>>
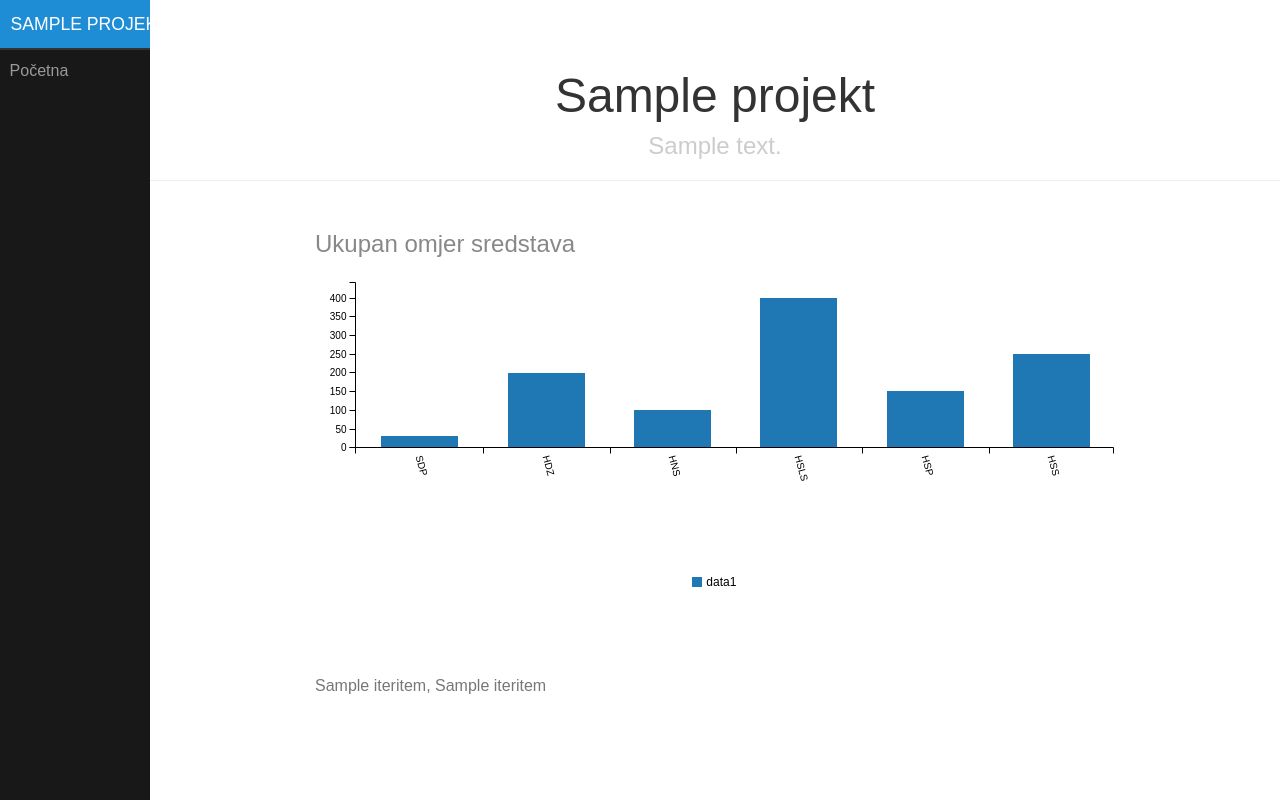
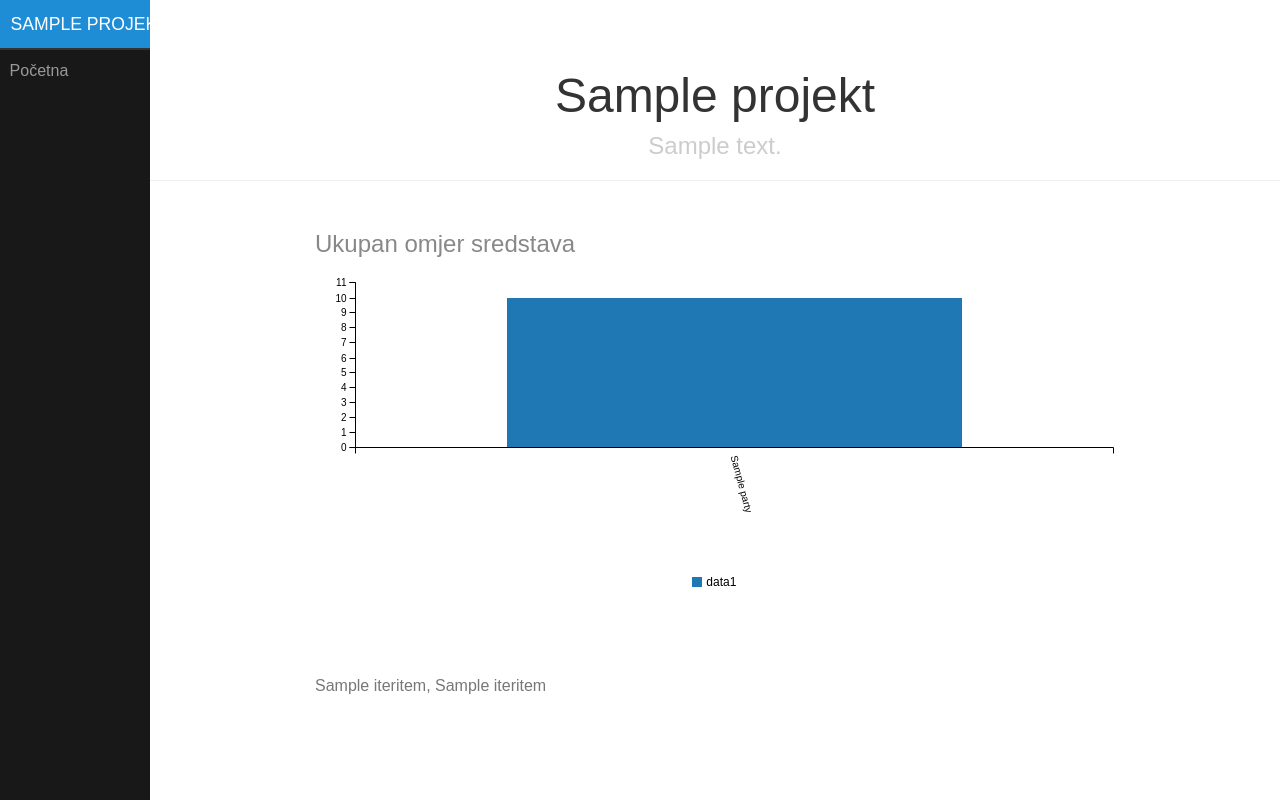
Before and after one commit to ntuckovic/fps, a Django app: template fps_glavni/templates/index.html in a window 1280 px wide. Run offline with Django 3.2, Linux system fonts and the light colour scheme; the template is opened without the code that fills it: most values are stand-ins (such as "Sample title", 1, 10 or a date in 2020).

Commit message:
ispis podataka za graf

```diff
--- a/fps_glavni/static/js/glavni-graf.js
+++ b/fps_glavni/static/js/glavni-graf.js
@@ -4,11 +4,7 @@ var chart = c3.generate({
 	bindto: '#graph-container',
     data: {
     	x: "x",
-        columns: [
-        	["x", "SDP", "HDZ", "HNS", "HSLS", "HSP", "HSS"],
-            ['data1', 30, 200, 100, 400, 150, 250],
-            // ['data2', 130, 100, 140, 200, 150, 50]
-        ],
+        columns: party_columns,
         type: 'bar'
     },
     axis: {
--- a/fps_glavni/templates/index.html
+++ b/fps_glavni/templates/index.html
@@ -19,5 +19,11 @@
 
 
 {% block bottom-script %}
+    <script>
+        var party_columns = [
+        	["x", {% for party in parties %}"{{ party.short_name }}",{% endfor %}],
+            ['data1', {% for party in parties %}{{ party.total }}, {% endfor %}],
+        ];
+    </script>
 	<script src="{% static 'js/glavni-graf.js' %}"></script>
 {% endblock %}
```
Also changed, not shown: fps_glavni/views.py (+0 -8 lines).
<<
TASK INSTRUCTIONS >> The copy must reproduce the listing above verbatim and contain no pictures.

REPLY >>
Before and after one commit to ntuckovic/fps, a Django app: template fps_glavni/templates/index.html in a window 1280 px wide. Run offline with Django 3.2, Linux system fonts and the light colour scheme; the template is opened without the code that fills it: most values are stand-ins (such as "Sample title", 1, 10 or a date in 2020).

Commit message:
ispis podataka za graf

```diff
--- a/fps_glavni/static/js/glavni-graf.js
+++ b/fps_glavni/static/js/glavni-graf.js
@@ -4,11 +4,7 @@ var chart = c3.generate({
 	bindto: '#graph-container',
     data: {
     	x: "x",
-        columns: [
-        	["x", "SDP", "HDZ", "HNS", "HSLS", "HSP", "HSS"],
-            ['data1', 30, 200, 100, 400, 150, 250],
-            // ['data2', 130, 100, 140, 200, 150, 50]
-        ],
+        columns: party_columns,
         type: 'bar'
     },
     axis: {
--- a/fps_glavni/templates/index.html
+++ b/fps_glavni/templates/index.html
@@ -19,5 +19,11 @@
 
 
 {% block bottom-script %}
+    <script>
+        var party_columns = [
+        	["x", {% for party in parties %}"{{ party.short_name }}",{% endfor %}],
+            ['data1', {% for party in parties %}{{ party.total }}, {% endfor %}],
+        ];
+    </script>
 	<script src="{% static 'js/glavni-graf.js' %}"></script>
 {% endblock %}
```
Also changed, not shown: fps_glavni/views.py (+0 -8 lines).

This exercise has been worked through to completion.